Problem to work on —
Write out the records again, exactly, leaving none out.

[Revision comparison data]

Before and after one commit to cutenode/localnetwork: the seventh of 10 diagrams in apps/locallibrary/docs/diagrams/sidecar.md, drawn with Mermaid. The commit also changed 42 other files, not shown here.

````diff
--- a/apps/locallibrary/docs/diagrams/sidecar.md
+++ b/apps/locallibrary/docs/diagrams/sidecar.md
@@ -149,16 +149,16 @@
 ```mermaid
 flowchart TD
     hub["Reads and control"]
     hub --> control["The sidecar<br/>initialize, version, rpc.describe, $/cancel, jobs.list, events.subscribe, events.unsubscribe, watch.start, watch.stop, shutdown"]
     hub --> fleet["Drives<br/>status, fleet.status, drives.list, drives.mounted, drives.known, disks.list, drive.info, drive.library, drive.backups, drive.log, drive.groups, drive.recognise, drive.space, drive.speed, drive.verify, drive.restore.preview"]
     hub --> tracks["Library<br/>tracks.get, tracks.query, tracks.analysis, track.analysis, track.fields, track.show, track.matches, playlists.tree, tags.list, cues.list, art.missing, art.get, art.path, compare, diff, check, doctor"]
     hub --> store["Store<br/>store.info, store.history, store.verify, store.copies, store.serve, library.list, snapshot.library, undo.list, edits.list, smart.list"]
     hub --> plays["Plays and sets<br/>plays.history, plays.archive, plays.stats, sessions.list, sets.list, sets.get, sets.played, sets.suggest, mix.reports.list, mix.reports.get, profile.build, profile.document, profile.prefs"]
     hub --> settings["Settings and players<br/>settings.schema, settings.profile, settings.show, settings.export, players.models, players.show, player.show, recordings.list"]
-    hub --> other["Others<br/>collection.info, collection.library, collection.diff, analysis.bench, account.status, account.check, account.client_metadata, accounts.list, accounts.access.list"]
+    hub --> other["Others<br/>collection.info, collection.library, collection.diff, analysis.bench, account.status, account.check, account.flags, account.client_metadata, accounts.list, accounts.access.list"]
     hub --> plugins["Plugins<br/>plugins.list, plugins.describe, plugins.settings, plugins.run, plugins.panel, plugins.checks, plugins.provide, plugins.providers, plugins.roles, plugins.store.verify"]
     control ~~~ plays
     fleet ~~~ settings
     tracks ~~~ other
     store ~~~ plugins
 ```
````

Problem solution —
Before and after one commit to cutenode/localnetwork: the seventh of 10 diagrams in apps/locallibrary/docs/diagrams/sidecar.md, drawn with Mermaid. The commit also changed 42 other files, not shown here.

````diff
--- a/apps/locallibrary/docs/diagrams/sidecar.md
+++ b/apps/locallibrary/docs/diagrams/sidecar.md
@@ -149,16 +149,16 @@
 ```mermaid
 flowchart TD
     hub["Reads and control"]
     hub --> control["The sidecar<br/>initialize, version, rpc.describe, $/cancel, jobs.list, events.subscribe, events.unsubscribe, watch.start, watch.stop, shutdown"]
     hub --> fleet["Drives<br/>status, fleet.status, drives.list, drives.mounted, drives.known, disks.list, drive.info, drive.library, drive.backups, drive.log, drive.groups, drive.recognise, drive.space, drive.speed, drive.verify, drive.restore.preview"]
     hub --> tracks["Library<br/>tracks.get, tracks.query, tracks.analysis, track.analysis, track.fields, track.show, track.matches, playlists.tree, tags.list, cues.list, art.missing, art.get, art.path, compare, diff, check, doctor"]
     hub --> store["Store<br/>store.info, store.history, store.verify, store.copies, store.serve, library.list, snapshot.library, undo.list, edits.list, smart.list"]
     hub --> plays["Plays and sets<br/>plays.history, plays.archive, plays.stats, sessions.list, sets.list, sets.get, sets.played, sets.suggest, mix.reports.list, mix.reports.get, profile.build, profile.document, profile.prefs"]
     hub --> settings["Settings and players<br/>settings.schema, settings.profile, settings.show, settings.export, players.models, players.show, player.show, recordings.list"]
-    hub --> other["Others<br/>collection.info, collection.library, collection.diff, analysis.bench, account.status, account.check, account.client_metadata, accounts.list, accounts.access.list"]
+    hub --> other["Others<br/>collection.info, collection.library, collection.diff, analysis.bench, account.status, account.check, account.flags, account.client_metadata, accounts.list, accounts.access.list"]
     hub --> plugins["Plugins<br/>plugins.list, plugins.describe, plugins.settings, plugins.run, plugins.panel, plugins.checks, plugins.provide, plugins.providers, plugins.roles, plugins.store.verify"]
     control ~~~ plays
     fleet ~~~ settings
     tracks ~~~ other
     store ~~~ plugins
 ```
````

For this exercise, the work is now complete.